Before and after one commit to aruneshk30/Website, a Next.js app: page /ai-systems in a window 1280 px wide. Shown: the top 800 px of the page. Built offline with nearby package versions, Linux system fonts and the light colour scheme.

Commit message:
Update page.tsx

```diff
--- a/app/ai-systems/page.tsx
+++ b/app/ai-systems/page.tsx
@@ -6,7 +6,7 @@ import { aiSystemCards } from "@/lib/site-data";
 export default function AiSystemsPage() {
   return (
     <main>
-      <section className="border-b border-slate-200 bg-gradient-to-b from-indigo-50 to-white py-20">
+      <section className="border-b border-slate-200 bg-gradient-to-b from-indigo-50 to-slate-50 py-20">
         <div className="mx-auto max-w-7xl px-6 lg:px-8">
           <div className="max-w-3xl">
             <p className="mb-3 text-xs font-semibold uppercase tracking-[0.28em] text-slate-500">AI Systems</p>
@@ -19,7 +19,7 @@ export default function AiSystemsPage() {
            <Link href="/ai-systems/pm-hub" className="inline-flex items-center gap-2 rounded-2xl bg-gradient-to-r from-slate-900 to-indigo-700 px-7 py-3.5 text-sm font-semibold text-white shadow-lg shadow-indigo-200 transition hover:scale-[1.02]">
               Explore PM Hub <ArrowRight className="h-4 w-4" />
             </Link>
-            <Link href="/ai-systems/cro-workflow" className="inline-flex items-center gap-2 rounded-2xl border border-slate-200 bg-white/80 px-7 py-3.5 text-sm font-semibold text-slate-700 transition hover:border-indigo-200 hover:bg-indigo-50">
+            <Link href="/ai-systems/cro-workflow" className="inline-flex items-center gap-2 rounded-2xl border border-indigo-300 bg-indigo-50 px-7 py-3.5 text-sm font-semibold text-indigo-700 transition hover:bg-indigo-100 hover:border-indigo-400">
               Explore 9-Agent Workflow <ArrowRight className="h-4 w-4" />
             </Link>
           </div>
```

What the exercise asks: The line containing "Update page.tsx" marks where to begin; the last line of the records marks where to stop. Copy both and all between, exactly.

Completed exercise:
Update page.tsx

```diff
--- a/app/ai-systems/page.tsx
+++ b/app/ai-systems/page.tsx
@@ -6,7 +6,7 @@ import { aiSystemCards } from "@/lib/site-data";
 export default function AiSystemsPage() {
   return (
     <main>
-      <section className="border-b border-slate-200 bg-gradient-to-b from-indigo-50 to-white py-20">
+      <section className="border-b border-slate-200 bg-gradient-to-b from-indigo-50 to-slate-50 py-20">
         <div className="mx-auto max-w-7xl px-6 lg:px-8">
           <div className="max-w-3xl">
             <p className="mb-3 text-xs font-semibold uppercase tracking-[0.28em] text-slate-500">AI Systems</p>
@@ -19,7 +19,7 @@ export default function AiSystemsPage() {
            <Link href="/ai-systems/pm-hub" className="inline-flex items-center gap-2 rounded-2xl bg-gradient-to-r from-slate-900 to-indigo-700 px-7 py-3.5 text-sm font-semibold text-white shadow-lg shadow-indigo-200 transition hover:scale-[1.02]">
               Explore PM Hub <ArrowRight className="h-4 w-4" />
             </Link>
-            <Link href="/ai-systems/cro-workflow" className="inline-flex items-center gap-2 rounded-2xl border border-slate-200 bg-white/80 px-7 py-3.5 text-sm font-semibold text-slate-700 transition hover:border-indigo-200 hover:bg-indigo-50">
+            <Link href="/ai-systems/cro-workflow" className="inline-flex items-center gap-2 rounded-2xl border border-indigo-300 bg-indigo-50 px-7 py-3.5 text-sm font-semibold text-indigo-700 transition hover:bg-indigo-100 hover:border-indigo-400">
               Explore 9-Agent Workflow <ArrowRight className="h-4 w-4" />
             </Link>
           </div>
```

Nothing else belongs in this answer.